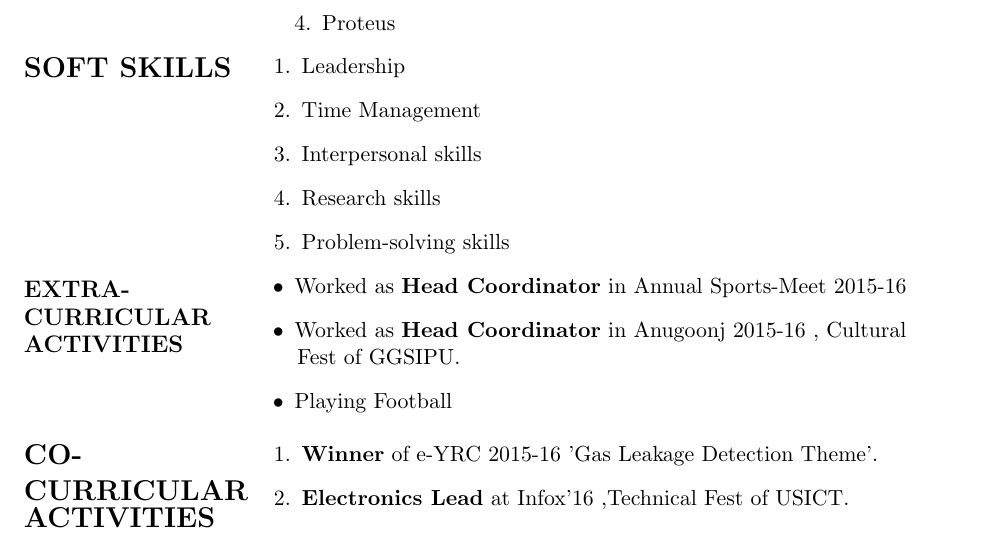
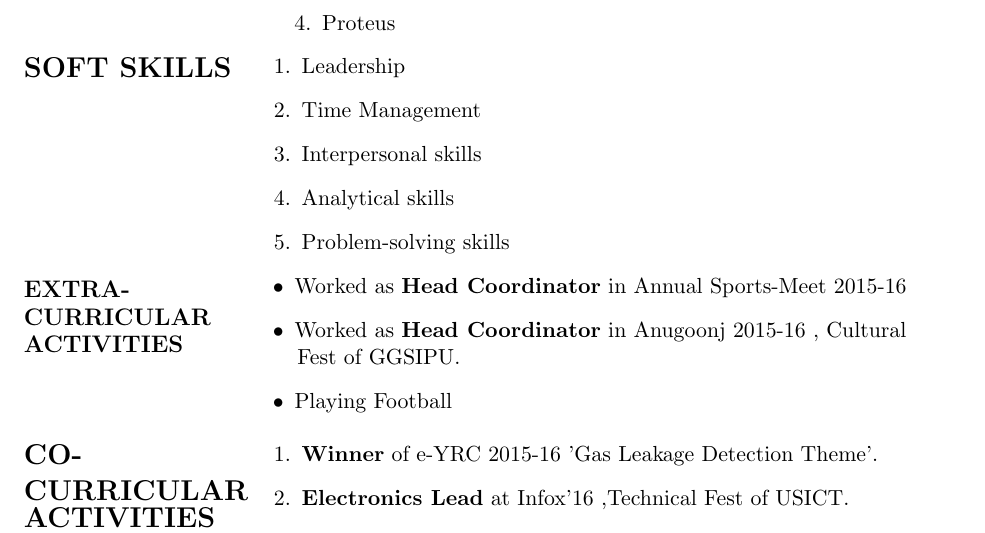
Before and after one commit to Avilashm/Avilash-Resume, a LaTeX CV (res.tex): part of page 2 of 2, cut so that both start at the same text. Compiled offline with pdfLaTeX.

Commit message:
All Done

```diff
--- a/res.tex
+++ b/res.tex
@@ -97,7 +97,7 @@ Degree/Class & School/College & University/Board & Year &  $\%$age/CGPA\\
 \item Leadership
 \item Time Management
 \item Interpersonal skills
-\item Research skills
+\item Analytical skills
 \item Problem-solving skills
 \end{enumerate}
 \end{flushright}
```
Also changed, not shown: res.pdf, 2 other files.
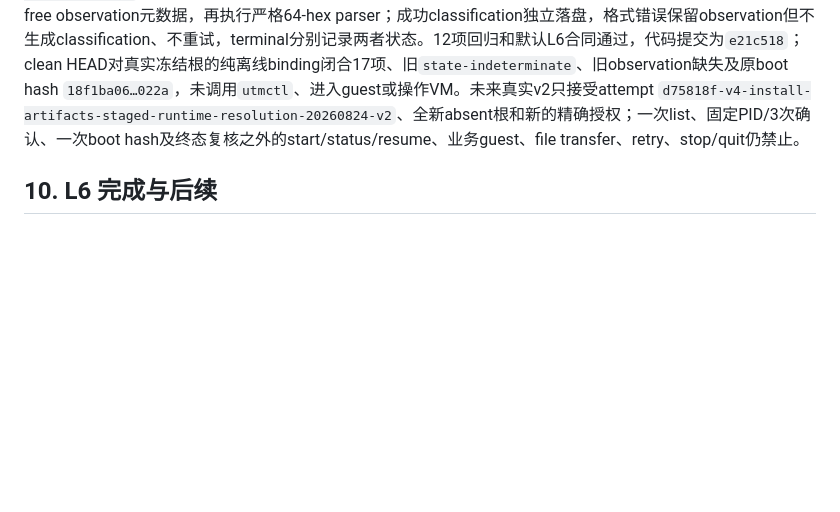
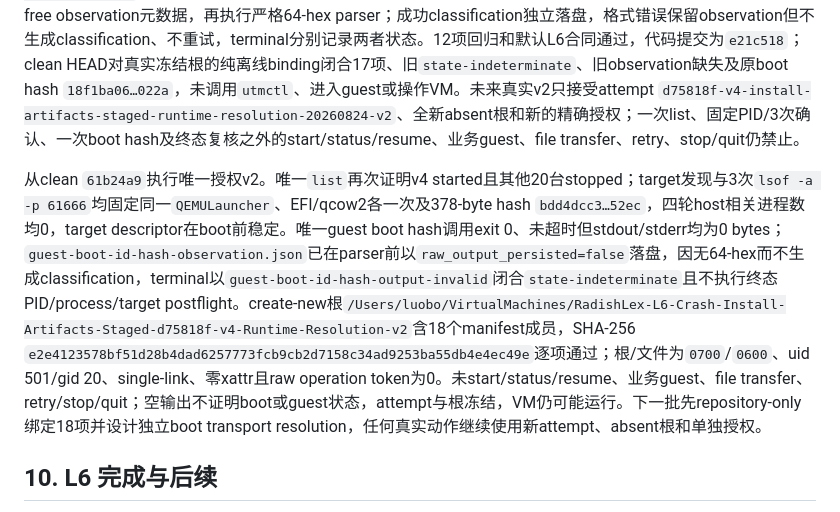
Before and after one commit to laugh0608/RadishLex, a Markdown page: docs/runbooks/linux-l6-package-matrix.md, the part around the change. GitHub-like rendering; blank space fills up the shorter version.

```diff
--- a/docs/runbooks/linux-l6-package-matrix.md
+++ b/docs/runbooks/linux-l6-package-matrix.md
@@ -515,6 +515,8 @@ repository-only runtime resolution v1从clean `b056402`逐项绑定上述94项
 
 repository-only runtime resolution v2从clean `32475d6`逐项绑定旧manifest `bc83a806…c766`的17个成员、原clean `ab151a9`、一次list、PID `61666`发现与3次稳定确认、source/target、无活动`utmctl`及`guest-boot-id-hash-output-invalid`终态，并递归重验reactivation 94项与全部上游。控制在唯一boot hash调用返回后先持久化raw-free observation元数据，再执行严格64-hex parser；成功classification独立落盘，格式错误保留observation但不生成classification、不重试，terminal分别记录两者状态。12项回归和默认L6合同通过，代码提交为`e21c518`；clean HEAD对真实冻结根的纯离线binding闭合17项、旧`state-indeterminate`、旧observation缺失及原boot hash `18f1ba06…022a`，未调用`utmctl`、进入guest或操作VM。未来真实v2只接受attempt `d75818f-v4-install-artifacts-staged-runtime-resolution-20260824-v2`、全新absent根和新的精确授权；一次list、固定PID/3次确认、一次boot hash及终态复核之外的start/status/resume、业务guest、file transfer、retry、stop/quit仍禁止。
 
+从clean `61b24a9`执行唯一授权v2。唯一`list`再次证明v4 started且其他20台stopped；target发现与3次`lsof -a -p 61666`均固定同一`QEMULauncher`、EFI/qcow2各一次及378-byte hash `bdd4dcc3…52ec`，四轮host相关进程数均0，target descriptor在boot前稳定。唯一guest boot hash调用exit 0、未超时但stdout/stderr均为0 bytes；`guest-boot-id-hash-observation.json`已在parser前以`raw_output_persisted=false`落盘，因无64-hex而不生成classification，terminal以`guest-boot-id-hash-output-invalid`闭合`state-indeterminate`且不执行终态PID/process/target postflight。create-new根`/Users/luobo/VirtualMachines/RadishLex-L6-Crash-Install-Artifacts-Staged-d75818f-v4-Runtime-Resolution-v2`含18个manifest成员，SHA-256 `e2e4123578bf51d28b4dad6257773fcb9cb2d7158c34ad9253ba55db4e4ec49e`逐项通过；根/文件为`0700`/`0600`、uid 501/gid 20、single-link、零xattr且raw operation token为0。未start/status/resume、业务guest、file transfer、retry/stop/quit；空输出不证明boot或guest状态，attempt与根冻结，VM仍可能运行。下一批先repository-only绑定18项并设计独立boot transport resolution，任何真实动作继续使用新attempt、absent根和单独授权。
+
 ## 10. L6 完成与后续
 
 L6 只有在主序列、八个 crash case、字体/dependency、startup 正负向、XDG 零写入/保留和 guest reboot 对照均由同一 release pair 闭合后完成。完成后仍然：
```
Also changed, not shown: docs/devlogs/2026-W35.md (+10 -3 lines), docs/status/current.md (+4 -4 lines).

> [Task objective] Copy out every line from the data above that has "docs" in it.

> [Solved exercise]
Before and after one commit to laugh0608/RadishLex, a Markdown page: docs/runbooks/linux-l6-package-matrix.md, the part around the change. GitHub-like rendering; blank space fills up the shorter version.
--- a/docs/runbooks/linux-l6-package-matrix.md
+++ b/docs/runbooks/linux-l6-package-matrix.md
Also changed, not shown: docs/devlogs/2026-W35.md (+10 -3 lines), docs/status/current.md (+4 -4 lines).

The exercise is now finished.